Cloning Investments 101
Cloning Investments 101
Bowling with Bumpers
What and Why?
The concept of cloning investments is simple. You select stocks that have been purchased by investors that have extremely good long-term track records. We have come to strongly support this concept and the reason is simple:
The approach he takes is straightforward.
It is unbelievably simple and makes sense, but it is just hard to do emotionally. And it’s because we all believe – particularly A-types who plan to pick stocks to get rich – that we are all snowflakes with unique insights. Even us here – about half of one of our portfolios are not cloned ideas (and we have stubborn justifications for this).
To be clear, this is not a “put your blinders on” approach, where you max out the portfolio on whatever Mr. B’s latest purchase is and hope for the best.

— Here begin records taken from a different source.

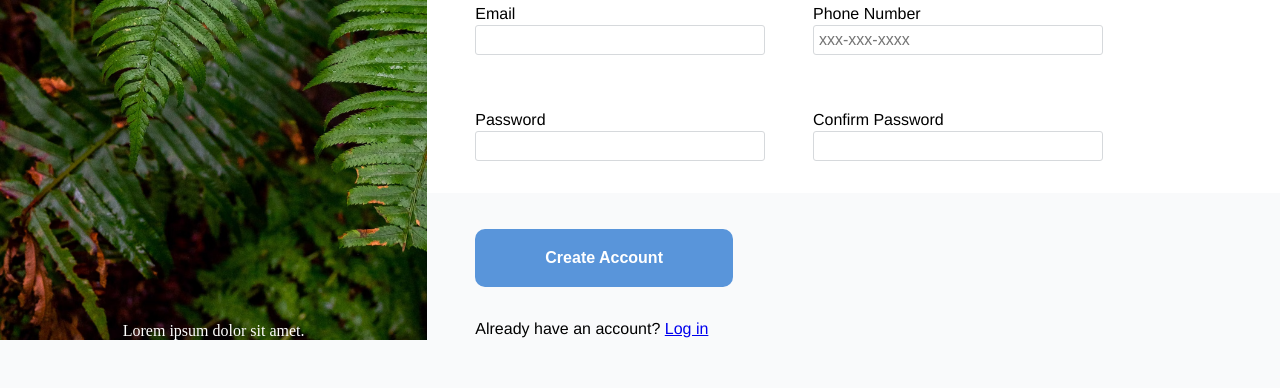
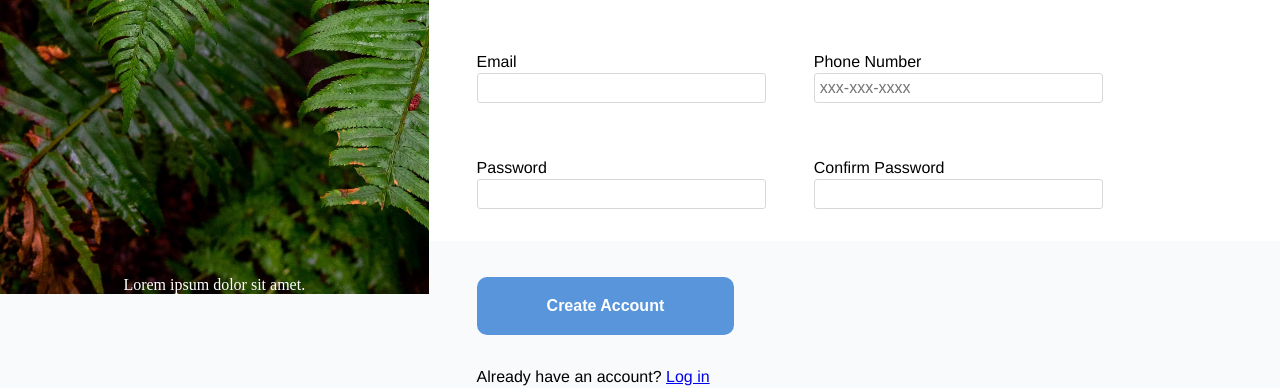
Before and after one commit to looonnng/odin-sign-up-form, a plain HTML site: page index.html in a window 1280 px wide. Shown: the part 506-894 px from the top of the page. Before the commit the page ends 846 px from the top, so only its background shows below. Drawn offline with Linux system fonts and the light colour scheme.

Commit message:
Added stylings for wide viewport

```diff
--- a/styles.css
+++ b/styles.css
@@ -5,6 +5,8 @@
 }
 
 body {
+  width: 100vw;
+  height: 100vh;
   display: flex;
   background-color: rgb(249, 250, 251);
 }
@@ -15,7 +17,8 @@ body {
   background-size: cover;
   display: flex;
   flex-direction: column;
-  flex: 1 1 70%;
+  flex: 1 1 900px;
+  max-width: 900px;
 }
 
 .logo-container {
@@ -41,9 +44,11 @@ body {
   font-family: Helvetica, Arial, sans-serif;
   font-size: 1rem;
   line-height: 1.3;
+  padding-top: 3rem;
 
   display: flex;
   flex-direction: column;
+  flex: auto;
 }
 
 .right-side > h1 {
@@ -99,7 +104,6 @@ body {
 .login {
   padding-left: 3rem;
   padding-top: 1rem;
-  margin-top: auto;
   width: 80%;
 }
 
```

It is about creating a systematic approach. Specifically, we advocate buying and selling a stock:
- based on following specific investors who have a very long track record;
- show conviction in their idea – demonstrated by being a large percentage of the portfolio, and;

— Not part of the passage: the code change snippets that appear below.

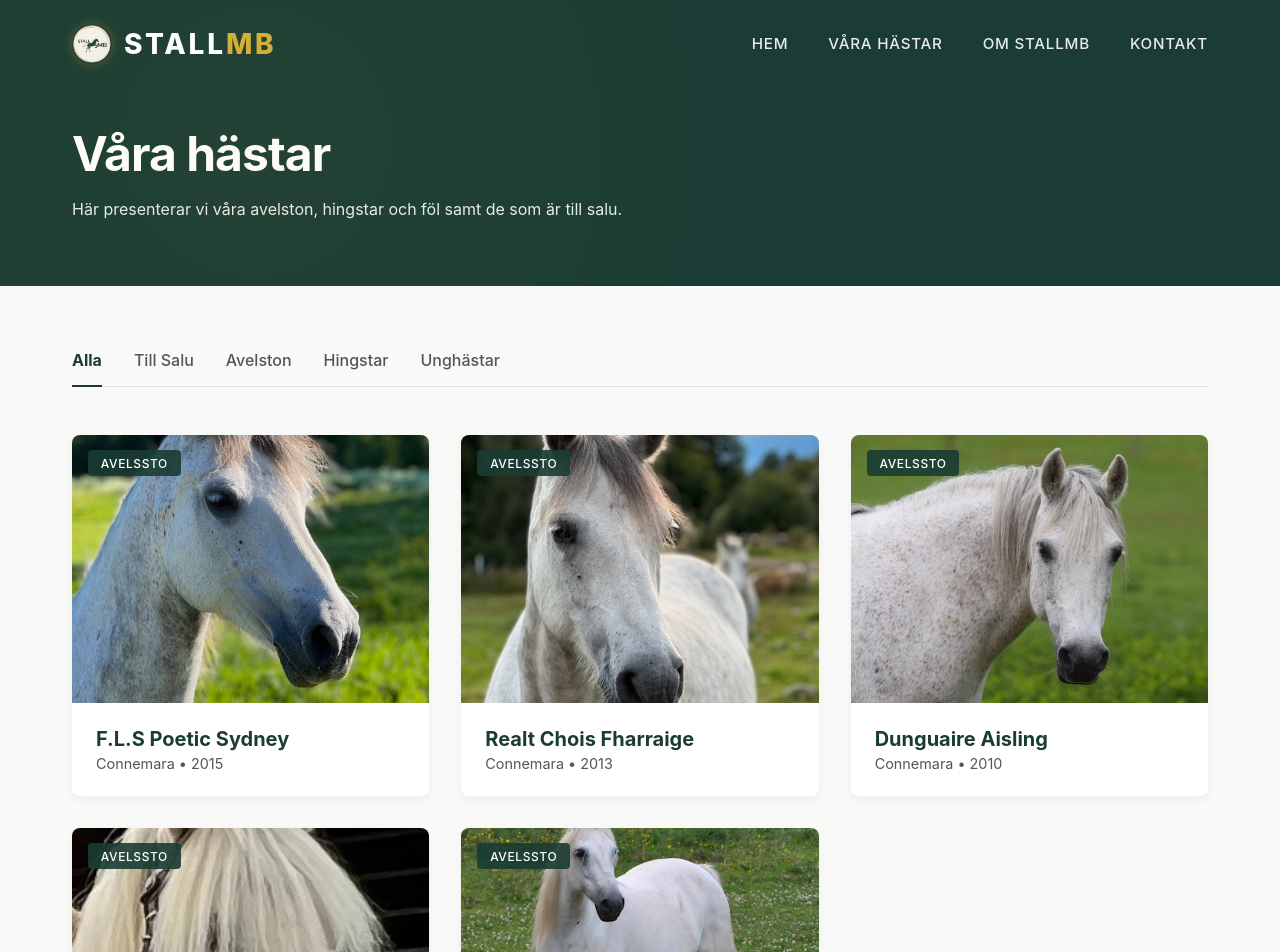
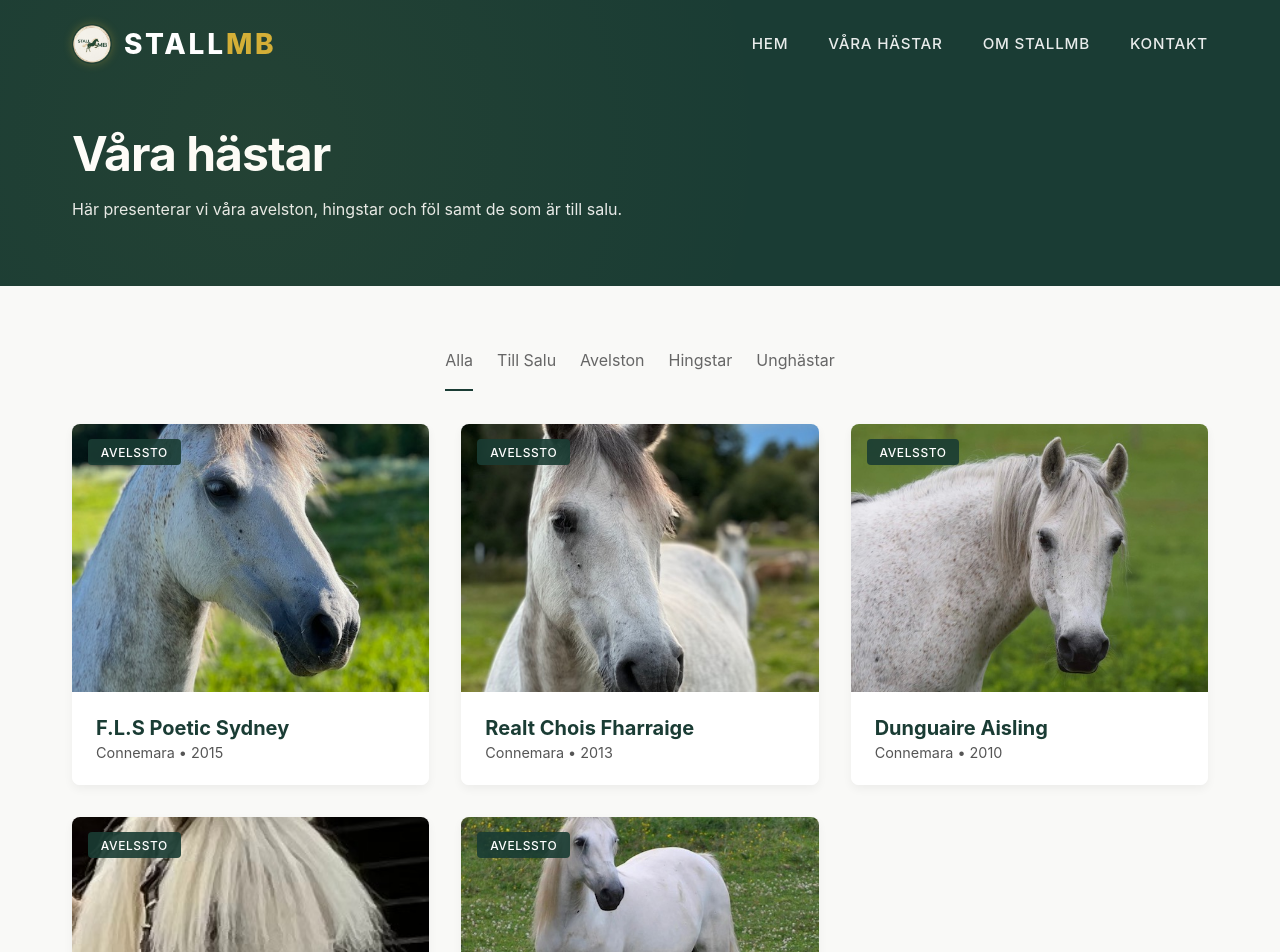
Before and after one commit to WeFlippedGroup/stallmb, a Next.js app: page /hastar in a window 1280 px wide. Shown: the top 952 px of the page. Built offline with nearby package versions, Linux system fonts and the light colour scheme; no server answers; the database is empty.

Commit message:
Implement client-side category filtering for horses

```diff
--- a/src/app/hastar/page.module.css
+++ b/src/app/hastar/page.module.css
@@ -42,31 +42,28 @@
 
 .filterBar {
     display: flex;
-    gap: 2rem;
+    justify-content: center;
+    gap: 1.5rem;
     margin-bottom: 3rem;
-    border-bottom: 1px solid #e0e0e0;
-    padding-bottom: 1rem;
+    flex-wrap: wrap;
 }
 
 .filter {
+    font-size: 1rem;
+    color: #666;
     cursor: pointer;
-    font-weight: 500;
-    color: var(--color-text-muted);
-    transition: color 0.2s;
+    padding-bottom: 0.25rem;
+    border-bottom: 2px solid transparent;
+    transition: all 0.2s;
+    background: none;
+    border: none;
+    border-bottom: 2px solid transparent;
+    /* Reset border */
+    font-family: inherit;
 }
 
-.filter:hover {
-    color: var(--color-primary);
-}
-
+.filter:hover,
 .activeFilter {
-    /* Copied from .filter */
-    cursor: pointer;
-    transition: color 0.2s;
-
-    /* Active styles */
-    color: var(--color-primary);
-    font-weight: 700;
     position: relative;
 }
 
--- a/src/app/hastar/page.tsx
+++ b/src/app/hastar/page.tsx
@@ -1,5 +1,5 @@
 import { getHorses } from '@/lib/data';
-import HorseCard from '@/components/HorseCard';
+import HorseBrowser from '@/components/HorseBrowser';
 import Navbar from '@/components/Navbar';
 import Footer from '@/components/Footer';
 import styles from './page.module.css';
@@ -24,20 +24,7 @@ export default async function HorsesPage() {
             </div>
 
             <div className="container" style={{ margin: '4rem auto' }}>
-                {/* Simple Filter placeholder - could be made client-side functional later */}
-                <div className={styles.filterBar}>
-                    <span className={styles.activeFilter}>Alla</span>
-                    <span className={styles.filter}>Till Salu</span>
-                    <span className={styles.filter}>Avelston</span>
-                    <span className={styles.filter}>Hingstar</span>
-                    <span className={styles.filter}>Unghästar</span>
-                </div>
-
-                <div className={styles.grid}>
-                    {horses.map((horse) => (
-                        <HorseCard key={horse.id} horse={horse} />
-                    ))}
-                </div>
+                <HorseBrowser initialHorses={horses} />
             </div>
 
             <Footer />
--- /dev/null
+++ b/src/components/HorseBrowser.tsx
@@ -0,0 +1,75 @@
+'use client';
+
+import { useState } from 'react';
+import { Horse } from './HorseCard';
+import HorseCard from './HorseCard';
+import styles from '@/app/hastar/page.module.css'; // Re-use existing styles
+import clsx from 'clsx';
+
+interface HorseBrowserProps {
+    initialHorses: Horse[];
+}
+
+type FilterType = 'all' | 'sale' | 'breeding' | 'stallion' | 'youngster';
+
+export default function HorseBrowser({ initialHorses }: HorseBrowserProps) {
+    const [filter, setFilter] = useState<FilterType>('all');
+
+    const filteredHorses = initialHorses.filter((horse) => {
+        if (filter === 'all') return true;
+        if (filter === 'sale') return horse.category === 'sale';
+        if (filter === 'breeding') return horse.category === 'breeding';
+        if (filter === 'stallion') return horse.category === 'stallion';
+        if (filter === 'youngster') return horse.category === 'youngster';
+        return true;
+    });
+
+    return (
+        <>
+            <div className={styles.filterBar}>
+                <button
+                    onClick={() => setFilter('all')}
+                    className={clsx(styles.filter, filter === 'all' && styles.activeFilter)}
+                >
+                    Alla
+                </button>
+                <button
+                    onClick={() => setFilter('sale')}
+                    className={clsx(styles.filter, filter === 'sale' && styles.activeFilter)}
+                >
+                    Till Salu
+                </button>
+                <button
+                    onClick={() => setFilter('breeding')}
+                    className={clsx(styles.filter, filter === 'breeding' && styles.activeFilter)}
+                >
+                    Avelston
+                </button>
+                <button
+                    onClick={() => setFilter('stallion')}
+                    className={clsx(styles.filter, filter === 'stallion' && styles.activeFilter)}
+                >
+                    Hingstar
+                </button>
+                <button
+                    onClick={() => setFilter('youngster')}
+                    className={clsx(styles.filter, filter === 'youngster' && styles.activeFilter)}
+                >
+                    Unghästar
+                </button>
+            </div>
+
+            <div className={styles.grid}>
+                {filteredHorses.length > 0 ? (
+                    filteredHorses.map((horse) => (
+                        <HorseCard key={horse.id} horse={horse} />
+                    ))
+                ) : (
+                    <div style={{ gridColumn: '1 / -1', textAlign: 'center', padding: '4rem', color: '#888' }}>
+                        Inga hästar hittades i denna kategori just nu.
+                    </div>
+                )}
+            </div>
+        </>
+    );
+}
```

- where it is a company you actually understand.
We cover these items in detail and have a full checklist in the Step-by-Step Guide below.
But how does this give you an advantage over the majority of investors, including those that also clone others?
The cloning technique relies on trusting who you are copying. How do we then identify the next funds to clone? What would you say that is the minimum number of years for you say is the minimum number of years that you would need to see strong performance to actually trust those to adequately copy them?
Sometimes the SEC allows an investor to not file a purchase temporarily (as was done by Warren Buffett when he was buying $10+ billion of IBM). How does this affect your process?
What constitutes understanding the business? How do you distinguish between thinking you understand the business and actually understanding it? How can you distinguish?
The Practical Guide to Cloning
Step 1: Read 13Fs
Oh America. The land of bureaucracy and disclosure rules.
In the United States, any institutional investment manager that manages over $100 million or more in Section 13(f) securities (explained below) must report its holdings on Form 13F with the Securities and Exchange Commission (SEC).
As defined by the SEC:
So what this means is that effectively every major money manager and firm has to disclose their holdings quarterly.
Filings can be found by going here: https://www.sec.gov/edgar/searchedgar/companysearch.html
Example: Mohnish Pabrai
Mohnish files under Dalal Street, LLC.
This, of course, is a lot of work.
There are two alternatives that we are aware of: Whale Wisdom and Guru Focus
Gurufocus has a nicer look to it and is quite easy to use. However, Whale Wisdom has some pretty snazzy paid packages if you are interested (including an Excel add-in). We don’t currently subscribe to either but have come across people who have to both, they seemed pretty happy (your mileage may vary).
Step 2: Copy
Now, the following applies to those out there who really enjoy investing, have time do it, and have a desire to understand how things work. We have built the following simple mini-checklist to check copy ideas.
To properly copy, you need to buy ideas that:
1) Are from a fund manager with a long history of success – 15-20+ years is ideal.
2) Represent high conviction by the fund manager – Fiat represented ~60% of Pabrai Holdings’ US investments at the end of December 2017. This is definitely high conviction but very few fund managers run this concentrated. But realistically a meaningful hold – 20+% ideally, is sufficient to qualify.
3) Can be bought at a price similar to what they bought it at – Mohnish bought Fiat in 2014 at an average price less than $8. Fiat currently trades at around ~$21. – Buying at 2.5x does not pass this test as their own investment thesis might not hold at this higher price from a risk/return standpoint. However, if they recently bought a meaningful additional stake recently (which does not apply in this case) that would be considered.
4) Stick to your circle of competence – Focus on ideas you can understand and spend as much time as you can learning to increase your circle of competence.